(Web page revision data)
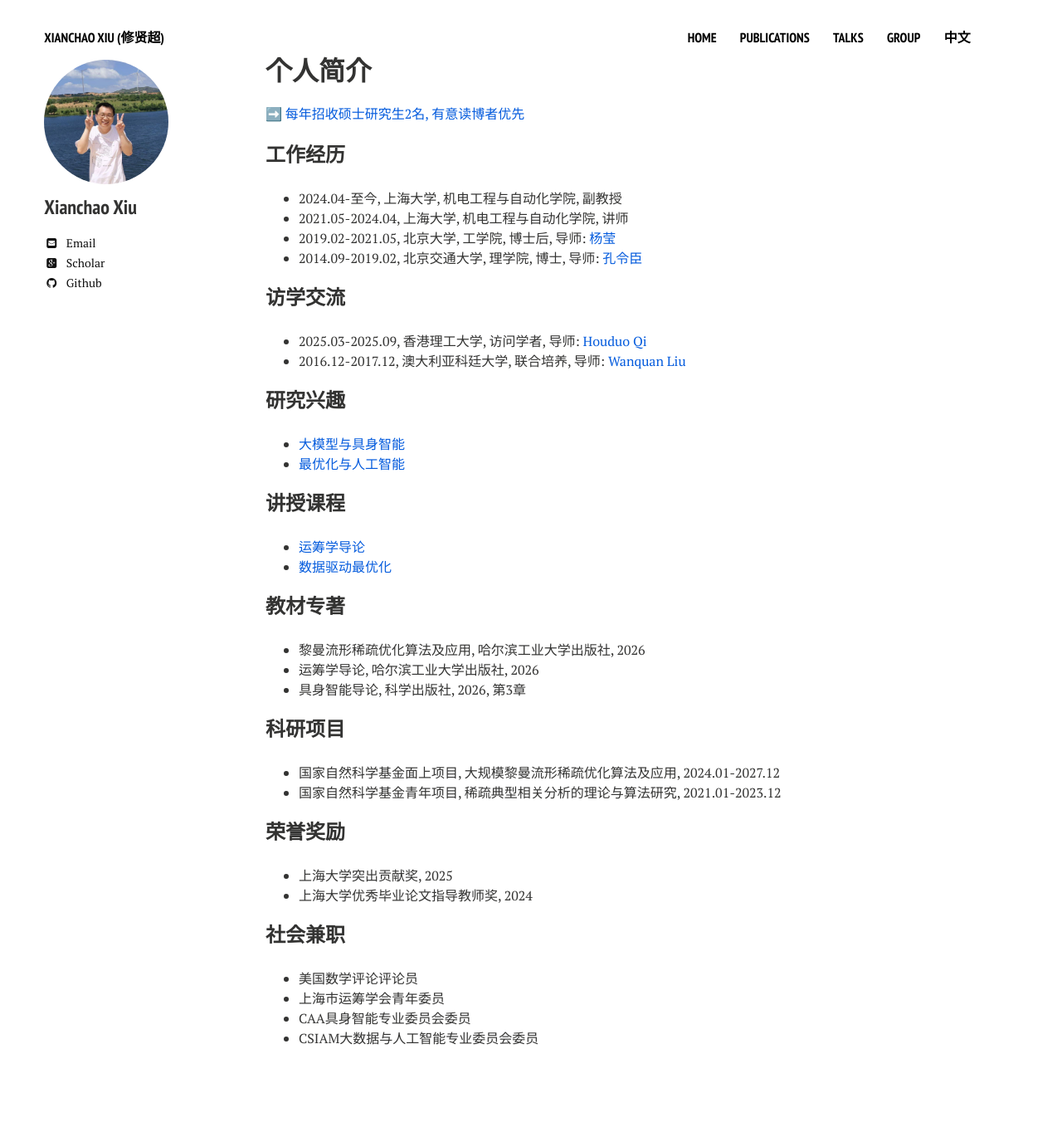
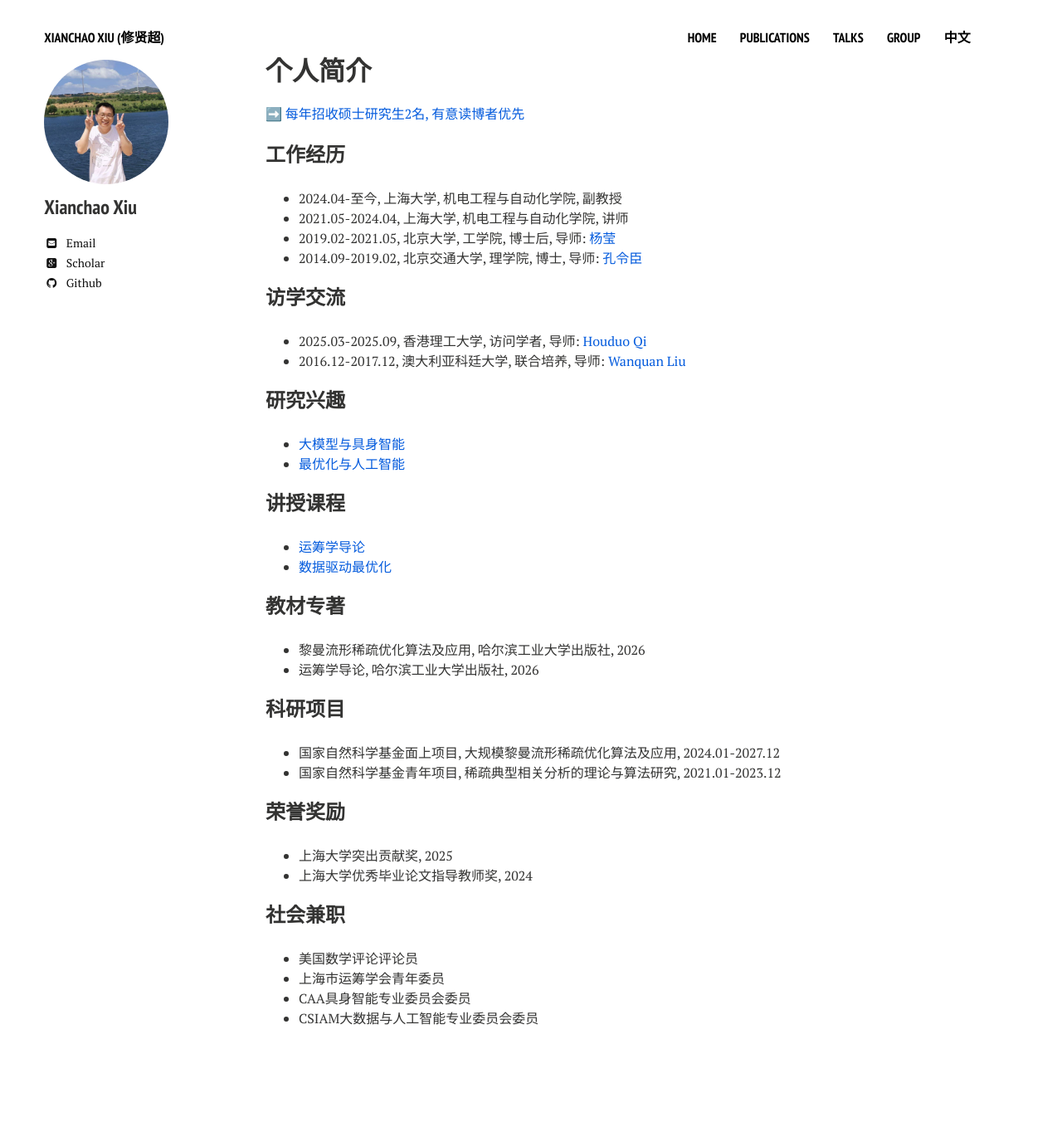
Before and after one commit to xianchaoxiu/xianchaoxiu.github.io, a Jekyll site: the page built from chinese/index.md, in a window 1280 px wide. Shown: the whole page at 83% size. Built offline with Jekyll 4.4.1, drawn with Linux system fonts in a browser that asks for light colours; nearby versions of some CDN libraries; after the commit the page ends 1334 px from its top, so only the background shows below that.

Commit message:
Update index.md

```diff
--- a/chinese/index.md
+++ b/chinese/index.md
@@ -36,7 +36,6 @@ share: false
 ### 教材专著
 * 黎曼流形稀疏优化算法及应用, 哈尔滨工业大学出版社, 2026 <br>
 * 运筹学导论, 哈尔滨工业大学出版社, 2026 <br>
-* 具身智能导论, 科学出版社, 2026, 第3章 <br>
 
 
 ### 科研项目
```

What you need to do: Copy every line above in which the string "index" shows up.

Expected answer:
Before and after one commit to xianchaoxiu/xianchaoxiu.github.io, a Jekyll site: the page built from chinese/index.md, in a window 1280 px wide. Shown: the whole page at 83% size. Built offline with Jekyll 4.4.1, drawn with Linux system fonts in a browser that asks for light colours; nearby versions of some CDN libraries; after the commit the page ends 1334 px from its top, so only the background shows below that.
Update index.md
--- a/chinese/index.md
+++ b/chinese/index.md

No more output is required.